After the New Year's celebrations are over, everyone starts to make New Year's resolutions. Often we want to be healthier, wealthier, and smarter, and are prepared to develop a lot of positive habits for it—a phenomenon known as the "starting point effect." However, this "honeymoon" phase was short-lived. Despite our best efforts, fewer gym trips, shrinking income levels and budgets, most people eventually fall back into the cycle of bad habits. But what if I told you that influencing other people's behavior is possible and that we can guide people to do the right thing to achieve their goals?
Robert Cialdini defines six principles of influence in his book Influence: Science and Practice:
the principle of social proof;
the principle of authority;
Commitment and consistency principles;
In this article, we'll discuss the last principle on this list: Commitment and Consistency.
Definition: Behavioral consistency refers to the tendency of people to behave similarly to past behaviors and judgments.
Consistency in behavior is our default judgment to facilitate quick decision-making. Rather than re-judging every time you encounter a problem, sticking to the last decision is a more convenient strategy. From an evolutionary perspective, behavioral b2b data consistency also helps us: in a socialized environment, a person with unpredictable behavior is less likely to be liked or to contribute to the development of a tribe.
In Cialdini's research, he found that not only did people behave consistently, they even chose to do the same when they discovered that other people's decisions were wrong.
Behavioral consistency works at both the individual and social levels. As Cialdini puts it: “Once we make a choice or take a stand, personal and interpersonal pressures demand that we align with this commitment. These pressures will drive us to respond, thus justifying our earlier decisions. ."
Let's say in your New Year's resolution that you decide to go to the 6:00 a.m. zone gym three days a week. Once you make that decision, you'll feel compelled to stick with it. This is the impact on a personal level - the pressure to commit to yourself. This pressure is stronger on a social level—that is, if the commitment is public and involves other people, such as if you and a friend both agree to meet at the gym in the morning, you'll pay more attention to your resolution and be more likely to follow through. While being inconsistent with yourself may feel a little guilty, being inconsistent with others can lead to interpersonal risk. Commitment inconsistent with behavior is considered an unwelcome trait, associated with irrationality, deceit, and even incompetence; it produces responses of disappointment, anger, and confusion. These risks generate enormous social pressures, which in turn push people to fulfill their promises. Therefore, people will work to ensure that their behavior is in line with past decisions to avoid these pressures.

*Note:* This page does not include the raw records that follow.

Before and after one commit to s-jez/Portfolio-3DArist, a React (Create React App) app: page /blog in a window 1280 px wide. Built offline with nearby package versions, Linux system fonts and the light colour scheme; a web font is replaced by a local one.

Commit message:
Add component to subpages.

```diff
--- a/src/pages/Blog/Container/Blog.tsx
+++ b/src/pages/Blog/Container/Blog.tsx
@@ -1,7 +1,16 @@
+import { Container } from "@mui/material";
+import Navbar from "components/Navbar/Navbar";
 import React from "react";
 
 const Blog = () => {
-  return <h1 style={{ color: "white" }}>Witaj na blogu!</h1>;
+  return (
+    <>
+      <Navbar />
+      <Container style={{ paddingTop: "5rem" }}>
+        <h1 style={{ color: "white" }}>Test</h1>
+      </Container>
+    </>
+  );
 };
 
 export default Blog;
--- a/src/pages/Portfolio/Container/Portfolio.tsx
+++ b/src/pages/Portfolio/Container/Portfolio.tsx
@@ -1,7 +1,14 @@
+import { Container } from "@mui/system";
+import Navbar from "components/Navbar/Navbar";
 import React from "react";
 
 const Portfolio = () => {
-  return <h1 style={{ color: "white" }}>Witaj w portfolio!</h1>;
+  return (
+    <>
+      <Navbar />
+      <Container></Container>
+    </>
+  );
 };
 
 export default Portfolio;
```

If a person promises to do something, they are likely to follow through because of these personal and societal pressures. It doesn't have to be a commitment to the next big thing, in fact it's usually a small decision. It's likely that our fitness plan is a casual promise made during the New Year's celebration of drinking. Or my parents' scribbled response to my request for a dog. My dad would reply, "Maybe I'll buy it for you when you're older." He hoped I would slowly forget about it. And I asked him further: "How old do you have to be to have a puppy?", and my mother finally said helplessly: "Maybe when you are ten years old I can give you a puppy." The rest of the time until I get the puppy.
With some chagrin they kept their word, and when I was ten, I got a hound named Toby who lived an incredible 11 years. Funny (but predictably) my parents loved it too.
1. Examples of Commitment and Behavioral Consistency in UX
To take advantage of behavioral consistency, ask users to make an initial commitment to the activities you want them to engage in. The initial commitment you propose to the user must be: